More than a decade after its enactment, tens of millions of people nationwide rely on coverage options created through the Affordable Care Act of 2010 (ACA). The law has survived multiple court challeges at the U.S. Supreme Court and repeated attempts by Republicans in Congress to repeal it. Subsequent legislation has scaled back some aspects of the law and expanded others, including by the COVID-19 relief bill, the American Response Plan Act of 2021. This page highlights relevant analysis about the ACA and proposed and enacted changes to it..
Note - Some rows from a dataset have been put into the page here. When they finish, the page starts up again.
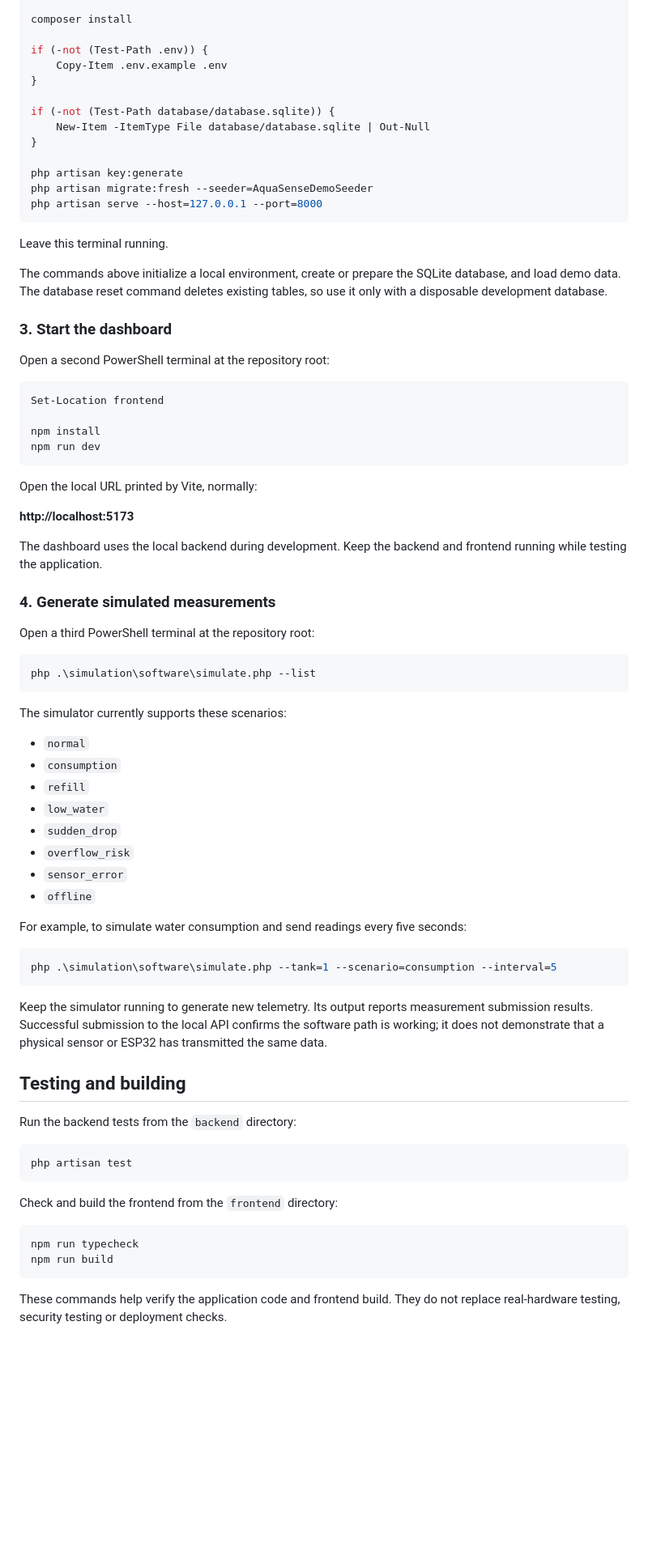
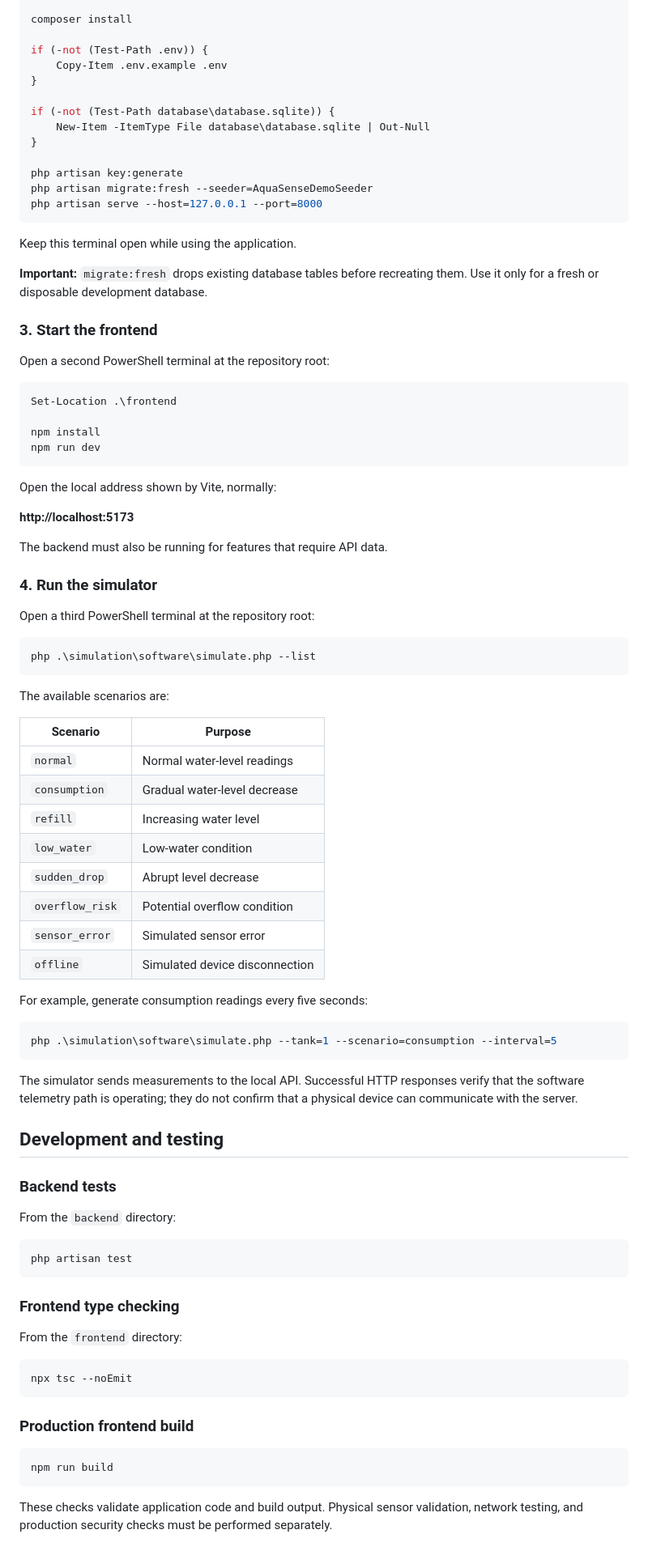
Before and after one commit to RMXHM/aquasense-iot, a Markdown page: README.md, the part around one of its changes. Shown at 81% size. Rendered like a GitHub page; blank space fills up the shorter version.

````diff
--- a/README.md
+++ b/README.md
@@ -135,8 +123,8 @@ if (-not (Test-Path .env)) {
     Copy-Item .env.example .env
 }
 
-if (-not (Test-Path database/database.sqlite)) {
-    New-Item -ItemType File database/database.sqlite | Out-Null
+if (-not (Test-Path database\database.sqlite)) {
+    New-Item -ItemType File database\database.sqlite | Out-Null
 }
 
 php artisan key:generate
@@ -144,28 +132,28 @@ php artisan migrate:fresh --seeder=AquaSenseDemoSeeder
 php artisan serve --host=127.0.0.1 --port=8000
 ```
 
-Leave this terminal running.
+Keep this terminal open while using the application.
 
-The commands above initialize a local environment, create or prepare the SQLite database, and load demo data. The database reset command deletes existing tables, so use it only with a disposable development database.
+**Important:** `migrate:fresh` drops existing database tables before recreating them. Use it only for a fresh or disposable development database.
 
-### 3. Start the dashboard
+### 3. Start the frontend
 
 Open a second PowerShell terminal at the repository root:
 
 ```powershell
-Set-Location frontend
+Set-Location .\frontend
 
 npm install
 npm run dev
 ```
 
-Open the local URL printed by Vite, normally:
+Open the local address shown by Vite, normally:
 
 **http://localhost:5173**
 
-The dashboard uses the local backend during development. Keep the backend and frontend running while testing the application.
+The backend must also be running for features that require API data.
 
-### 4. Generate simulated measurements
+### 4. Run the simulator
 
 Open a third PowerShell terminal at the repository root:
 
@@ -173,39 +161,50 @@ Open a third PowerShell terminal at the repository root:
 php .\simulation\software\simulate.php --list
 ```
 
-The simulator currently supports these scenarios:
+The available scenarios are:
 
-- `normal`
-- `consumption`
-- `refill`
-- `low_water`
-- `sudden_drop`
-- `overflow_risk`
-- `sensor_error`
-- `offline`
+| Scenario | Purpose |
+|---|---|
+| `normal` | Normal water-level readings |
+| `consumption` | Gradual water-level decrease |
+| `refill` | Increasing water level |
+| `low_water` | Low-water condition |
+| `sudden_drop` | Abrupt level decrease |
+| `overflow_risk` | Potential overflow condition |
+| `sensor_error` | Simulated sensor error |
+| `offline` | Simulated device disconnection |
 
-For example, to simulate water consumption and send readings every five seconds:
+For example, generate consumption readings every five seconds:
 
 ```powershell
 php .\simulation\software\simulate.php --tank=1 --scenario=consumption --interval=5
 ```
 
-Keep the simulator running to generate new telemetry. Its output reports measurement submission results. Successful submission to the local API confirms the software path is working; it does not demonstrate that a physical sensor or ESP32 has transmitted the same data.
+The simulator sends measurements to the local API. Successful HTTP responses verify that the software telemetry path is operating; they do not confirm that a physical device can communicate with the server.
 
-## Testing and building
+## Development and testing
 
-Run the backend tests from the `backend` directory:
+### Backend tests
+
+From the `backend` directory:
 
 ```powershell
 php artisan test
 ```
 
-Check and build the frontend from the `frontend` directory:
+### Frontend type checking
+
+From the `frontend` directory:
 
 ```powershell
-npm run typecheck
+npx tsc --noEmit
+```
+
+### Production frontend build
+
+```powershell
 npm run build
 ```
 
-These commands help verify the application code and frontend build. They do not replace real-hardware testing, security testing or deployment checks.
+These checks validate application code and build output. Physical sensor validation, network testing, and production security checks must be performed separately.
 
````
Also changed, not shown: other parts of README.md (+116 -124 lines).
For information about ACA Marketplace Open Enrollment, including fact sheets and 300+ FAQs, visit our collection of resources on Understanding Health Insurance.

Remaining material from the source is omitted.